The LH's led the first 4 hours of the race easily, challenged only by the Penske Ferrari 512 M. The Elford/Larrousse LH was out at 5 hours when the cooling fan flew off, cooking the engine. Both Wyer cars suffered failed left rear wheel bearings. This put the Siffert/Bell car out of contention. It eventually retired with engine failure. Rodriguez/Oliver got their LH back up to 2nd when an oil line broke at 18 hours; it too retired with engine failure. The race was run in completely dry weather, unlike the rain-soaked 1970 event. The blistering dry-weather pace set by the LH's probably had something to do with their retirement. But, to this day (2006), John Horsman, Wyer's race engineer, believes that the LH was insufficiently developed to be confidently expected to last 24 hours.

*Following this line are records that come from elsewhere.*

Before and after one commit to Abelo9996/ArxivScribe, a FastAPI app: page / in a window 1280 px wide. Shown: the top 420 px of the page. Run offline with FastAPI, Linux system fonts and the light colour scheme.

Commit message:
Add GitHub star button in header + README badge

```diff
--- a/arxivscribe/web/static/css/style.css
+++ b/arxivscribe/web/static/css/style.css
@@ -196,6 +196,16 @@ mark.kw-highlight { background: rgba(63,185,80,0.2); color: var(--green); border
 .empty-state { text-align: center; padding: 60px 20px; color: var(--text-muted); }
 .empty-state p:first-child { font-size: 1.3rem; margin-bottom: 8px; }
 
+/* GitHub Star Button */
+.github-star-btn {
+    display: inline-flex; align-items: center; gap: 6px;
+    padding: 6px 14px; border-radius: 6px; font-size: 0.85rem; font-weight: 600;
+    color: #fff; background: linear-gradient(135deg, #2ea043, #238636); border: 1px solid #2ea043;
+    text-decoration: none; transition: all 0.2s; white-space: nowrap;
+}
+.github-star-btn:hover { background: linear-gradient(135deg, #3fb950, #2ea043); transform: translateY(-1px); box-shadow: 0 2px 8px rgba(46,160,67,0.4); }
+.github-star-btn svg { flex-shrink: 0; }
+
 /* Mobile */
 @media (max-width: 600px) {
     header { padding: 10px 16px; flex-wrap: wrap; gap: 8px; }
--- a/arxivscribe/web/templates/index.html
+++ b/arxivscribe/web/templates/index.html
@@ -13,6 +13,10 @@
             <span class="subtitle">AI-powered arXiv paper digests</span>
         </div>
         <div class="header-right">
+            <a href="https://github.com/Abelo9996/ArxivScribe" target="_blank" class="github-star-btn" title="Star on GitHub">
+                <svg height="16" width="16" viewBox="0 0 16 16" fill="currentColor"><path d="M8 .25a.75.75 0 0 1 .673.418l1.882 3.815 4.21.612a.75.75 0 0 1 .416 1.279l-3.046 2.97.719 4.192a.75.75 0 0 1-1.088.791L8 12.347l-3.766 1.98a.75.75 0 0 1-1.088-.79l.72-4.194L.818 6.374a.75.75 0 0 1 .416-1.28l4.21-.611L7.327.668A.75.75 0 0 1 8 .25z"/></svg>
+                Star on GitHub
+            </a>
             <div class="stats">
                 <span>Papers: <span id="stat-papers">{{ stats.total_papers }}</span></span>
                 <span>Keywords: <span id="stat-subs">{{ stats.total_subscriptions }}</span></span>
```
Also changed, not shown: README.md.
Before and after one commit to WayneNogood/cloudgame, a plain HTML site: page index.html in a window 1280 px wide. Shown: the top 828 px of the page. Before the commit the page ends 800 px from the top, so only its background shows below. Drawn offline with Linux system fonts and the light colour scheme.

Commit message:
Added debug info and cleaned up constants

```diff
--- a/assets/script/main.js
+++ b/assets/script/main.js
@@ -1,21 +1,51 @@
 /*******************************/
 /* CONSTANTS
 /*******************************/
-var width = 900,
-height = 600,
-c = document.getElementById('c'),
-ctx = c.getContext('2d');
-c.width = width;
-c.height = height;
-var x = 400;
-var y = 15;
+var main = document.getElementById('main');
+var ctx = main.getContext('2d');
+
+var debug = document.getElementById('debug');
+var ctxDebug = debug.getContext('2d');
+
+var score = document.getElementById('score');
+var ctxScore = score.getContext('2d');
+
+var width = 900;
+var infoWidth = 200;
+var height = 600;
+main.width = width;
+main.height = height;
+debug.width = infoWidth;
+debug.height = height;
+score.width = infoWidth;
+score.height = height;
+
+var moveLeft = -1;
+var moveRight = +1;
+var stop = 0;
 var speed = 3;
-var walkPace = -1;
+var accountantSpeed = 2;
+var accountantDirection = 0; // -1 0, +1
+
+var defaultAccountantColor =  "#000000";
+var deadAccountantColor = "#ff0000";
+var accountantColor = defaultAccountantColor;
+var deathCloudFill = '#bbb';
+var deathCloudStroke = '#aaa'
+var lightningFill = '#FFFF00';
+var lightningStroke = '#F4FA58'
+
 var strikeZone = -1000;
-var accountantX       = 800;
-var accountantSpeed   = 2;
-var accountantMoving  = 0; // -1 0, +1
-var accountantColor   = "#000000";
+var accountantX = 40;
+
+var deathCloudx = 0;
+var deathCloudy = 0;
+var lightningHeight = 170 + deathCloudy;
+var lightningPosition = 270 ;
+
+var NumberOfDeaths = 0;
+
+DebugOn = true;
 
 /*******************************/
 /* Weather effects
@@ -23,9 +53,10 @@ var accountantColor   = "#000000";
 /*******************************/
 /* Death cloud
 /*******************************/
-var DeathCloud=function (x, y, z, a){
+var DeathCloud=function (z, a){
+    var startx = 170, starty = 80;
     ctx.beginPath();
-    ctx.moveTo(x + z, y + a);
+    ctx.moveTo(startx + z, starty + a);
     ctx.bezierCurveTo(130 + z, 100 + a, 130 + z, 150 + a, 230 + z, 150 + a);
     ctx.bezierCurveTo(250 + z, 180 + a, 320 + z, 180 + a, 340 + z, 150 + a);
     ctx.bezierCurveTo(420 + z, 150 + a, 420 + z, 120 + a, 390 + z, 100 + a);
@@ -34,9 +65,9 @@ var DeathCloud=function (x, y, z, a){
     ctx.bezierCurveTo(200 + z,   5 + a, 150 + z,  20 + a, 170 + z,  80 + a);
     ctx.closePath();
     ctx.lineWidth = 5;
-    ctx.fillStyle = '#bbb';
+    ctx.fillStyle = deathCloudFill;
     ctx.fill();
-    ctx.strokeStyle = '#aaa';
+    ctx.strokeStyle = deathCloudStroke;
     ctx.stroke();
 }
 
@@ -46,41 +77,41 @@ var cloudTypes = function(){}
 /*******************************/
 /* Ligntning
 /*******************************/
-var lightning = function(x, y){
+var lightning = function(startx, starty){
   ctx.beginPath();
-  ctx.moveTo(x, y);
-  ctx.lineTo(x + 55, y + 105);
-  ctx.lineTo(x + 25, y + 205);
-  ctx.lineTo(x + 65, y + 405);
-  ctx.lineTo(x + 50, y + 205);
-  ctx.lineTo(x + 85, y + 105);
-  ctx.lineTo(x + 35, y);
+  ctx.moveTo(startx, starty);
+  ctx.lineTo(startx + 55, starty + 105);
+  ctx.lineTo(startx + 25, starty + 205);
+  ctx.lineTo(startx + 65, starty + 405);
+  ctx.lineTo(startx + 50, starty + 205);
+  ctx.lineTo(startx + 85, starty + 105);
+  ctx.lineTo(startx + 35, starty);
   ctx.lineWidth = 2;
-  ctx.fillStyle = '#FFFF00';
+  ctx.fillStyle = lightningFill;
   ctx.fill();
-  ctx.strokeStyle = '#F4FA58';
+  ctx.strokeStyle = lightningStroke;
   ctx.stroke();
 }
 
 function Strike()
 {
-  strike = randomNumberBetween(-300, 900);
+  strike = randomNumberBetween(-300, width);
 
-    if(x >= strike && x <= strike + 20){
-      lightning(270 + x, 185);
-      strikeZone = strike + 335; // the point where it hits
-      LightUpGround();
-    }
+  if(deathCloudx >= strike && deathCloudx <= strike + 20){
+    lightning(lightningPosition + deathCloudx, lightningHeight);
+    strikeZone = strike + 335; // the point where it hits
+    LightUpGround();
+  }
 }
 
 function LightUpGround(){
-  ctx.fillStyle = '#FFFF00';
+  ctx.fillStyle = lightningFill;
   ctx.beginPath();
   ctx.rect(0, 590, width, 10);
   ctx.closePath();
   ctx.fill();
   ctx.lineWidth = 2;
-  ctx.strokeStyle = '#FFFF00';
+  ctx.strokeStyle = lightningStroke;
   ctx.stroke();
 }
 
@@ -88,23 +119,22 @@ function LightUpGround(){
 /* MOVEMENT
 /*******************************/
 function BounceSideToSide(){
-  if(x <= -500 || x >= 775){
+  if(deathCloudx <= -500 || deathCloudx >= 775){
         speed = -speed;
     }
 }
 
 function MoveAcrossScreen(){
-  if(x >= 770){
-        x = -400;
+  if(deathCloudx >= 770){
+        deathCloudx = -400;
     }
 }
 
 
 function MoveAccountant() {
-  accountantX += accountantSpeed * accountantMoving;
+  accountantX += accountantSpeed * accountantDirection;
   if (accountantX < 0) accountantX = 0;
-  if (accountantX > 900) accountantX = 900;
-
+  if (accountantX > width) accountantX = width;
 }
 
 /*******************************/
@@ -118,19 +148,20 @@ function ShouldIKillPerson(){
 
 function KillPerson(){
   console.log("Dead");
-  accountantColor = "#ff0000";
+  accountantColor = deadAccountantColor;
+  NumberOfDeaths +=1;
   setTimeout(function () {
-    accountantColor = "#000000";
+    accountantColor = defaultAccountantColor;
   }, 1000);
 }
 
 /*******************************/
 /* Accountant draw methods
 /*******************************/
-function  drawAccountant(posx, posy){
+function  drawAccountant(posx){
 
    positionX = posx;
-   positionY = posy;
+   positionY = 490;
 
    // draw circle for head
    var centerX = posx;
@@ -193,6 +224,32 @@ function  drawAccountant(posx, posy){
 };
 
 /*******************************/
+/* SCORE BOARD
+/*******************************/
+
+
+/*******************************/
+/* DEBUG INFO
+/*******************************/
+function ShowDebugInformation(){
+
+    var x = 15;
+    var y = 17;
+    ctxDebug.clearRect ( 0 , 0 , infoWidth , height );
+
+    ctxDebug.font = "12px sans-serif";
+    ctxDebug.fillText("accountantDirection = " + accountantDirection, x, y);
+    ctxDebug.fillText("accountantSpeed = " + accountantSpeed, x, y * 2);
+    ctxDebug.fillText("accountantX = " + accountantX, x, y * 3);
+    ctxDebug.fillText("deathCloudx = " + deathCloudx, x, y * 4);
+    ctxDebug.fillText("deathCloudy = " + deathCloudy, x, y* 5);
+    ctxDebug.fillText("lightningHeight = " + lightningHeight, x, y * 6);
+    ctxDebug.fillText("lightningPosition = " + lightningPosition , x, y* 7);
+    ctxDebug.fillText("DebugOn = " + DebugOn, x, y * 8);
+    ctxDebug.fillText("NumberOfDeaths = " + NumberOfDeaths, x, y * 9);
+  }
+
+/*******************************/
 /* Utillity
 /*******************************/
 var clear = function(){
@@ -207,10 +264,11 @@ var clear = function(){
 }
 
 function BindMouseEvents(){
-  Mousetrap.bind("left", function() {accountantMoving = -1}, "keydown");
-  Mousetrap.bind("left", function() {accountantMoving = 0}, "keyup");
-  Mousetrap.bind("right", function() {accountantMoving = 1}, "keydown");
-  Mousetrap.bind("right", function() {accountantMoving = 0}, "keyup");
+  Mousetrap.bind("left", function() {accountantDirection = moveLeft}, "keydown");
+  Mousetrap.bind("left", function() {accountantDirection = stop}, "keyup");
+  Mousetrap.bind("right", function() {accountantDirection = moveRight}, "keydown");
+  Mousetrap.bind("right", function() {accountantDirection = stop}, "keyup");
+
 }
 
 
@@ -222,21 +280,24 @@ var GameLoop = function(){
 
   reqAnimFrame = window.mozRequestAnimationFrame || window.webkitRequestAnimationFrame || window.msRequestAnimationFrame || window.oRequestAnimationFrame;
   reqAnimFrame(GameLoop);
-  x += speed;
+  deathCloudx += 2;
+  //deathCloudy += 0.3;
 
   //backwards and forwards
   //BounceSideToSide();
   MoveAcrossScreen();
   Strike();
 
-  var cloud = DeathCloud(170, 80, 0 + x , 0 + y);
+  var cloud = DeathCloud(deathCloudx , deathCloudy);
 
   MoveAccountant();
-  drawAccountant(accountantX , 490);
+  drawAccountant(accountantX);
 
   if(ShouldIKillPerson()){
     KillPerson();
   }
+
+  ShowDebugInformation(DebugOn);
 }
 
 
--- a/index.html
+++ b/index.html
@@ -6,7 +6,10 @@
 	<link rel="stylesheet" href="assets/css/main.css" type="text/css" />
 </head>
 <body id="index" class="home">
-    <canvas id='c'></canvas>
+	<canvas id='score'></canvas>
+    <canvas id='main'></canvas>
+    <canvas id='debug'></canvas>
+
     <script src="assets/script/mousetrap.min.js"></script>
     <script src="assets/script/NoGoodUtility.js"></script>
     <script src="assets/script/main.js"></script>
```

The LH fascinates me because it struggled with lift at the dawn of the aero era. Jim Hall was exploring downforce with wings on his "unlimited" Chaparrals, but nobody else was, in a rigorously experimental way. The Ford GT 40 had solved its lift problem with high drag. The "Porsche Way" was low drag, the Mulsanne Straight was the key to a fast lap at LeMans, and LeMans was always the most important race on Porsche's calendar. Even though he (grudgingly) accepted the high drag Wyer/Horsman K solution aside from LeMans, Piech was not about to give up on the LH. (When Porsche entered the Can Am's short sprint races on twisty circuits with the massively powerful 917/10 and /30, Piech quickly became "all about" downforce.)
Even after the rear wing partially sorted the LH's instability, Piech had SERA pursuing a non-wing solution: the Pink Pig. Today, of course, airflow is managed over, under, around, and through racing sports car bodies. And engineers have decades of experience in doing this. The Porsche 956/962 was successful in part because of its high downforce/low drag body. For that matter, the LH's reason for existence itself no longer exists: LeMans is now squiggly in the places it used to be straight.